Posted by: , Posted on: - Categories: Research, Skills and training

The UK economy is emerging from the longest and deepest recession since the 1930s. Business profits have been affected, and the public sector has experienced job losses and wage freezes. In difficult economic times, it is sometimes feared that employers will cut back on training, which may cause problems when the economy returns to growth.

Does this fear reflect reality? The findings from the latest Workplace Employment Relations Study (WERS) can help answer that question. WERS is a large-scale survey which has been running since 1986. It covers managers, individual employees and employee representatives in nearly 2,700 workplaces, and collects information on a wide range of employment-related topics, from pay bargaining to work-life balance and training.

The fieldwork for WERS 2011 was carried out in 2011-2012, and it provides a wealth of information on how employers in the private and public sectors responded to the recession, including the changes they made to how and whom they train.

WERS 2011 asks businesses which changes they made in response to the recession. The impacts were significant: 41% of workplaces froze or cut wages (and this rose to 64% in the public sector); 28% froze recruitment to vacant posts (44% in the public sector); and 17% reduced training expenditure (33% in the public sector).

However, when individual employees were asked what changes they experienced as a result to the recession, only 12% said their access to training was restricted. And 81% of workplaces provided off-the-job training (excluding induction training) to their employees, up five percentage points on 2004. This means that, which spending on training has been cut by some employers, the proportion of workplaces providing training has actually risen.

Access to training was influenced both by workplace and employee characteristics. Training was more likely to be provided in larger workplaces and to those in the financial and health and social work sectors, and less likely to be provided in workplaces where the largest occupational group was administrative or elementary occupations. Younger employees, more recent recruits, and those with higher qualification levels are most likely to receive training. These findings largely chime with the UK Commission’s Employer Skills Survey (UKCESS) results.

Overall, 68% of employees reported receiving training in the 2011 WERS (up from 63% in 2004). This increase was largely accounted for by an increase in the proportion of private sector employees receiving training. Interestingly, it was particularly evident for employees with lower levels of qualifications and those in semi-skilled and skilled occupational groups. Most (55%) employees were either satisfied or very satisfied with the training they received; and those employees who had received training also tended to have higher levels of job satisfaction. However, there was a fall in the volume of training provided to individuals: in 2004, 8% of employees reporting receiving ten or more days’ training, and this fell to 6% in 2011.

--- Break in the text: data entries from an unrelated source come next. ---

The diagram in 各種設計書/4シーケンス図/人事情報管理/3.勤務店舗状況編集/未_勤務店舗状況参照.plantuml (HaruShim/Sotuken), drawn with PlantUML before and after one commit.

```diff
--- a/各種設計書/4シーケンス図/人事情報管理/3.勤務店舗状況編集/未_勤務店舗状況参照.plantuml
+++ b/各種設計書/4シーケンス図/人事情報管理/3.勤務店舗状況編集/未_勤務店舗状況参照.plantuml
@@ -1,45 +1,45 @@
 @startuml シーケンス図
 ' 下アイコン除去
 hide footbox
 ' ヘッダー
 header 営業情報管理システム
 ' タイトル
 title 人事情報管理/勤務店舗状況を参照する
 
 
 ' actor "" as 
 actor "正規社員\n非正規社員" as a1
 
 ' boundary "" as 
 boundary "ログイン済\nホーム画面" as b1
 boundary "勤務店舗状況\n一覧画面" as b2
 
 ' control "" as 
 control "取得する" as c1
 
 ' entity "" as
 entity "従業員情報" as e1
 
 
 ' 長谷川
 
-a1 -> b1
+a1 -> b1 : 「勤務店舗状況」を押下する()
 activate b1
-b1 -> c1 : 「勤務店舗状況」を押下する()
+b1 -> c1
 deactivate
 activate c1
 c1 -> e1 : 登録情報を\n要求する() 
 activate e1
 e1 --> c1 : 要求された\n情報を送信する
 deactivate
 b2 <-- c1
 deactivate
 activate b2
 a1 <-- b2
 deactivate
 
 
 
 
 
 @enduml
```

So, the WERS results suggest, perhaps unexpectedly, that in some ways training has held up during the recession. A higher proportion of employees receive training; and it is more equally distributed between occupational groups than it was in 2004. This may suggest that employers have become more savvy in terms of how they train – reducing spend but targeting training more effectively. Indeed, recent research for the UK Commission shows that the incidence, intensity and quality of training was not much affected by the recession.

However, there has been a longer-term decline in the amount of training provided by employers. Individuals are receiving fewer days’ training, and WERS does not tell us if employees are receiving training which develops the skills we need to support economic growth and international competitiveness. The UKCESS 2013 results, due to be published in January 2014, will provide more details on employers’ training responses to skills gaps and vacancies, and will help us answer the question of whether our approach to investing in training is on the right track.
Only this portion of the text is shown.